##### Source data #####

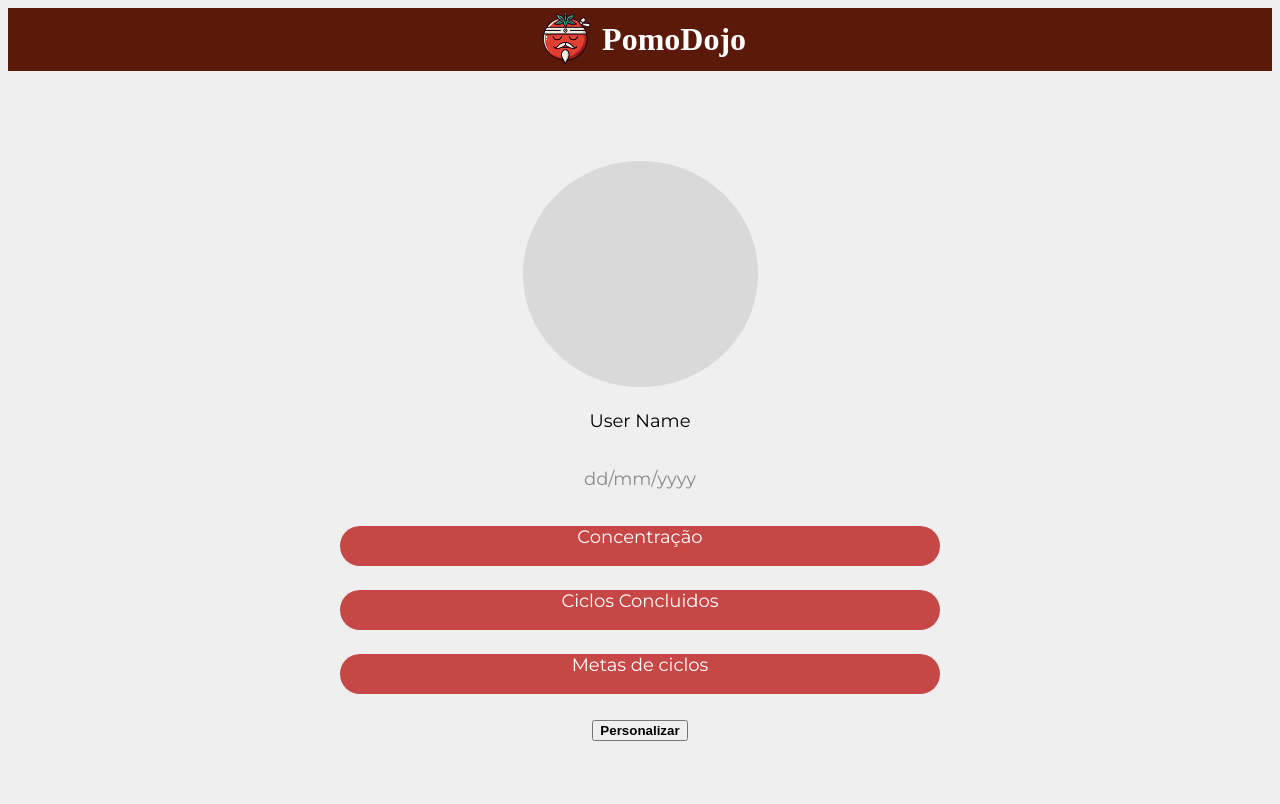
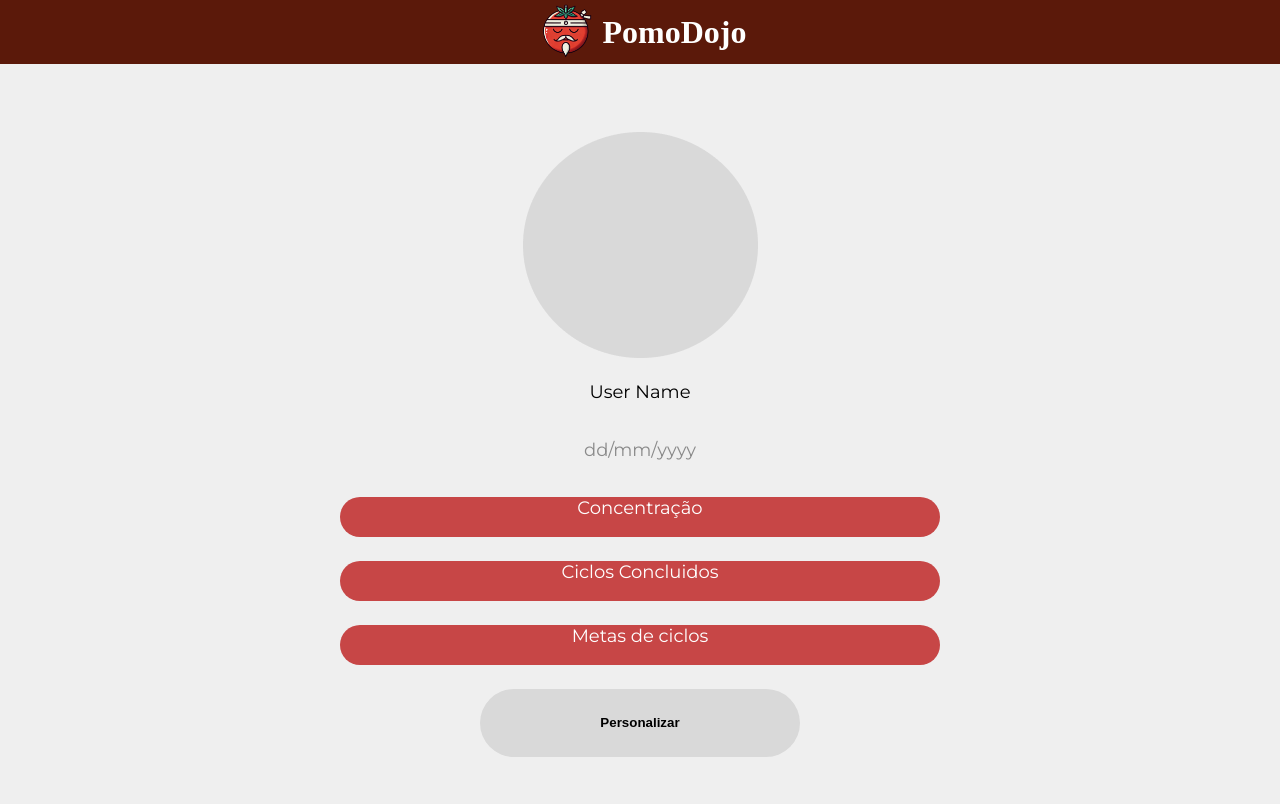
Before and after one commit to naoehcleber/Pomodojo, a Django app: page / in a window 1280 px wide; the page is wider, and only the part inside the window is pictured. Shown: the top 804 px of that part. Run offline with Django 5.2, Linux system fonts and the light colour scheme.

Commit message:
ajeitando o header e o botão de personalizar

```diff
--- a/projeto_cad_usuarios/app_cad_usuarios/static/usuarioPage.css
+++ b/projeto_cad_usuarios/app_cad_usuarios/static/usuarioPage.css
@@ -1,6 +1,7 @@
 body{
     height: 100%;
     background-color: #EFEFEF;
+    margin: 0;
 }
 
 header {
@@ -11,7 +12,7 @@ header {
     justify-content: center;
     display: flex;
     top: 0;
-    position: relative;
+    width: 100%;
 }
 .logo{
     object-fit: cover;
@@ -81,10 +82,25 @@ h1{
     color: white;
     margin-bottom: 3vh;
     max-width: 600px;
+
 }
 
 #personalizar{
+    width: 20rem;
+    background-color: #D9D9D9;
+    border-radius: 3em;
+    height: 68px;
+    border: none;
 
+}
+
+#personalizar:hover{
+    border: 2px solid #BF0F13;
+}
+
+#button-text{
+    color: #000;
+    font-weight: bold;
 }
 
 
@@ -98,6 +114,7 @@ h1{
     justify-content: center;
     padding-top: 3%;
     width: 100%;
+    margin-bottom: 10px;
 }
 .nav{
    width: 100%;
```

#####

Exercise aim:
Copy each line in the entries above where the word "border" shows up.

Task answer:
+    border-radius: 3em;
+    border: none;
+    border: 2px solid #BF0F13;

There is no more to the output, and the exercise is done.